Photos of smoke-filled New York over the past few days have left citizens in shock as they cope with the unfamiliar problem of extreme air pollution.
Authorities have issued air quality alerts for the East Coast due to heavy air pollution from smoke from Canadian wildfires, and individuals have once more donned N95 face masks, which have been mostly forgotten about since the pandemic.
People post images of the "apocalyptic" sight and advice on how to reduce health hazards on social media.
These scenes are uncommon in the US outside of West Coast states like California, which regularly face wildfires, CNN reported.
Air pollution in other parts of the world is not a new concept as it has become a global issue, with India being one of the most polluted cities in the world, reducing life expectancy by up to nine years and contributing to 1.6 million fatalities.
New Delhi is heavily polluted due to vehicle emissions, coal-fired power plants, and burning agricultural fields, which can lead to health problems such as asthma and heart disease.
Air pollution in Asia has caused disruptions to daily life, especially during the stubble-burning season, leading to dozens of students falling ill and schools closing.
New York’s PM2.5 levels peaked Wednesday afternoon, measuring 303.3 micrograms per cubic meter whereas IQAir's "good" range is 5 micrograms per cubic meter.
Moreover, forest fires in Indonesia and Chiang Mai, Thailand, have caused massive respiratory issues, leading to hospital wards being so full they had to turn some patients away.
According to CNN, the 2013 "airpocalypse" in Beijing caused global media attention and China launched a sweeping anti-pollution campaign, shutting down coal mines and coal plants, setting up air monitoring stations, and rolling out new regulations.
However, Beijing's improved air quality in 2021 is an encouraging sign, but there are still challenges to overcome, even in cities with good air.
Based on recent studies, scientists suggest that "human-caused" carbon pollution from fossil fuel and cement companies is causing wildfires in the US and Canada.
After consulting with US President Joe Biden on how to put out the Quebec fires, Canadian Prime Minister Justin Trudeau made a statement on Wednesday referencing "the devastating impacts of climate change."

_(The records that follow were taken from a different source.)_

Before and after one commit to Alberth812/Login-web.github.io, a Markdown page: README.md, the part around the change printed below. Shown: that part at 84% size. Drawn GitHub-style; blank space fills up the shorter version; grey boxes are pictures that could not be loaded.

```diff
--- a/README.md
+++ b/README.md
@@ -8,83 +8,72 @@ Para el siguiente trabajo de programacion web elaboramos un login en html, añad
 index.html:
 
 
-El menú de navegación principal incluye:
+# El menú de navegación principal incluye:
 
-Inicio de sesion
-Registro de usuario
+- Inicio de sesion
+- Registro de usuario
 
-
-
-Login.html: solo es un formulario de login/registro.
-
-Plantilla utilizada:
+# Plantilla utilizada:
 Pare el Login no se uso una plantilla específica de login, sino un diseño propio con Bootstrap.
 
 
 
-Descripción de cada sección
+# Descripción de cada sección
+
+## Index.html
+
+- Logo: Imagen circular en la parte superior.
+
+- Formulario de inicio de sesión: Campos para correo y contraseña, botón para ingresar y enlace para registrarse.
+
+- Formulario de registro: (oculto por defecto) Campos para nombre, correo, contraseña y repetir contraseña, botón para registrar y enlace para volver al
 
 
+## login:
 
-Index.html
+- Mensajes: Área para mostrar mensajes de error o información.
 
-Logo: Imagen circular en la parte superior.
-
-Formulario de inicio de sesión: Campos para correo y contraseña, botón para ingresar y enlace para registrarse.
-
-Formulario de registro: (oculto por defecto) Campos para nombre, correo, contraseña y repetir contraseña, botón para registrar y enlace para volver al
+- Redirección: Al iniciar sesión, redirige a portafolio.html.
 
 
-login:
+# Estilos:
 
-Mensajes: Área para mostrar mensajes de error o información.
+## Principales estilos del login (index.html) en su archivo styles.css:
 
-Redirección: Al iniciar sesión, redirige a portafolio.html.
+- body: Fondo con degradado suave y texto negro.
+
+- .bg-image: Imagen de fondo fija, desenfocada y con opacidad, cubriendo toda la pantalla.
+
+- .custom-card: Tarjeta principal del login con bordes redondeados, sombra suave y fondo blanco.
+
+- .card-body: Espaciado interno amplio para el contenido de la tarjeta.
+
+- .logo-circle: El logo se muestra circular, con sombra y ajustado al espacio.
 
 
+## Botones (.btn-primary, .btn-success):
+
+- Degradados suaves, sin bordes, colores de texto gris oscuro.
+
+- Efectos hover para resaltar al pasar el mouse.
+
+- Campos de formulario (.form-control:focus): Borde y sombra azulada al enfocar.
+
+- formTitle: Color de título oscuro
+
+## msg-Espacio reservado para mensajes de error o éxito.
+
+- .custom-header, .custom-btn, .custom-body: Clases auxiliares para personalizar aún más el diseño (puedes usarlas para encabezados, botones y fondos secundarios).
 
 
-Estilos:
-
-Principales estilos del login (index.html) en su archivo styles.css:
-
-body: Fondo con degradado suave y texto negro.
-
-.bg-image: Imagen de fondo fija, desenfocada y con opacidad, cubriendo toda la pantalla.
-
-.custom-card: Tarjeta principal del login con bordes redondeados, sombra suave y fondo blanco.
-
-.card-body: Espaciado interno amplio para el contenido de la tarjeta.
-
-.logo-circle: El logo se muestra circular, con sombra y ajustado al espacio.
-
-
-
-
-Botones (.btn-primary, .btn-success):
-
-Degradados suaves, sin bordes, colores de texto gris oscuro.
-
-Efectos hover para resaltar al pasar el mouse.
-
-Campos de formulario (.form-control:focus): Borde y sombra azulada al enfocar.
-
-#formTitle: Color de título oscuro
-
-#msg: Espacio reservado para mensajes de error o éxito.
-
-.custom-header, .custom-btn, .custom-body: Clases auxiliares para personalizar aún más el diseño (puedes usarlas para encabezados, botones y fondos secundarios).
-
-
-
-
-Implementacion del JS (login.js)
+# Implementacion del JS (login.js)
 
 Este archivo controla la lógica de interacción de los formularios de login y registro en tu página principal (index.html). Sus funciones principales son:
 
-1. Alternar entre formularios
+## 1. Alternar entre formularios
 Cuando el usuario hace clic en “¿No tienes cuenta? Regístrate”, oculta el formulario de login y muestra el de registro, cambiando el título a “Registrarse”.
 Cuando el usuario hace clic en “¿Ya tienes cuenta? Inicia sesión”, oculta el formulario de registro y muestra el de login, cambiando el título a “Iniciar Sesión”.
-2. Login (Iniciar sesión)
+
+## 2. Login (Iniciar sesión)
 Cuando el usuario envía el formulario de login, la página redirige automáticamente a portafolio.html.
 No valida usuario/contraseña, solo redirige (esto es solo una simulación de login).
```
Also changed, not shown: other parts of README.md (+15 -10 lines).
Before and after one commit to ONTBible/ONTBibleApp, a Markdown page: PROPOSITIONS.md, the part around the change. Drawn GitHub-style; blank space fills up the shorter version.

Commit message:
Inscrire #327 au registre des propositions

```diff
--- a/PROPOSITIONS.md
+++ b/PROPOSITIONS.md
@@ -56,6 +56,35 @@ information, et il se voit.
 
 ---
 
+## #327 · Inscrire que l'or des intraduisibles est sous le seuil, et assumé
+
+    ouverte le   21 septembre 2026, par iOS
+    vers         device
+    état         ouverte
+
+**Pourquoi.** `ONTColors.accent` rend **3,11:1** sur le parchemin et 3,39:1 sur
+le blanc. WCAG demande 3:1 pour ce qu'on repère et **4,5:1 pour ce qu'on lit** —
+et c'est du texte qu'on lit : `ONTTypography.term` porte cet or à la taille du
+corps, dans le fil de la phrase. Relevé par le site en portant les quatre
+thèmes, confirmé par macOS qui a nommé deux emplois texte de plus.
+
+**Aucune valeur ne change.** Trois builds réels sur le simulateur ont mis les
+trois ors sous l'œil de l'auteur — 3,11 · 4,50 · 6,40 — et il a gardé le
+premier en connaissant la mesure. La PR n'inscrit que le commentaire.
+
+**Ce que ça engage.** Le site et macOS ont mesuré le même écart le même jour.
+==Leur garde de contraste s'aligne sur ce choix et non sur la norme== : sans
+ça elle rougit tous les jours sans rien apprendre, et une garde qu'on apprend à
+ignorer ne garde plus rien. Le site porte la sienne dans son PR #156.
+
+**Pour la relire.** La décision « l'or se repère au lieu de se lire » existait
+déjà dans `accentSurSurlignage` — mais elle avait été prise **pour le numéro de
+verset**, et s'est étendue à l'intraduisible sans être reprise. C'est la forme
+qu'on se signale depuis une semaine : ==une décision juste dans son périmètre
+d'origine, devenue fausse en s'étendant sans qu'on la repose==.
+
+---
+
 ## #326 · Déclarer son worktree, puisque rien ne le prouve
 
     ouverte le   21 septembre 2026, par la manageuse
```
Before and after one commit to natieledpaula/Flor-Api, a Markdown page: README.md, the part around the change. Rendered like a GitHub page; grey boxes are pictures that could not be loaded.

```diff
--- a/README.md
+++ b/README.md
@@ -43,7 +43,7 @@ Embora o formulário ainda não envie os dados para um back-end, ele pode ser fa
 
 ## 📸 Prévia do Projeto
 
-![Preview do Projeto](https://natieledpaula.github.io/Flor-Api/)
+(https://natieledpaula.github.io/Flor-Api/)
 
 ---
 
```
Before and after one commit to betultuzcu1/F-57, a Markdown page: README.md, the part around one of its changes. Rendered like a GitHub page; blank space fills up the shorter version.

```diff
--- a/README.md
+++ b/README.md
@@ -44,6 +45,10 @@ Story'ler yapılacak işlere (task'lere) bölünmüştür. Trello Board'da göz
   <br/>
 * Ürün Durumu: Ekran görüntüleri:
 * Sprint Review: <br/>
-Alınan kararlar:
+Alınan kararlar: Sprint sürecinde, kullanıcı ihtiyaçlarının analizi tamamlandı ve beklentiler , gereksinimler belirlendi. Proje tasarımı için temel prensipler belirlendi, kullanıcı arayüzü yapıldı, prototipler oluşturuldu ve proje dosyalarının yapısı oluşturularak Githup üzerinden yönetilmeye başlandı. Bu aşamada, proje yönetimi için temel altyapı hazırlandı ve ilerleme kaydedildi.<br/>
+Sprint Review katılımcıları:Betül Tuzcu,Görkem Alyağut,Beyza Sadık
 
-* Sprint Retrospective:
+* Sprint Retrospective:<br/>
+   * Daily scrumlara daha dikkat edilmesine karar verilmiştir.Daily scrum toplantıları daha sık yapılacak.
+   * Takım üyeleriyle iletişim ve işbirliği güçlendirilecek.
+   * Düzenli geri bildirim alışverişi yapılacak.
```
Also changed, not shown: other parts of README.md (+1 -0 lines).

"The perfect image for how world leaders have failed to stop the climate crisis," tweeted scientist and climate advocate Lucky Tran on Wednesday, under an image of the United Nations building in New York that is barely visible through orange smog.
Adding in a separate post, he said: "Today New Yorkers and East Coasters are experiencing this impact first hand."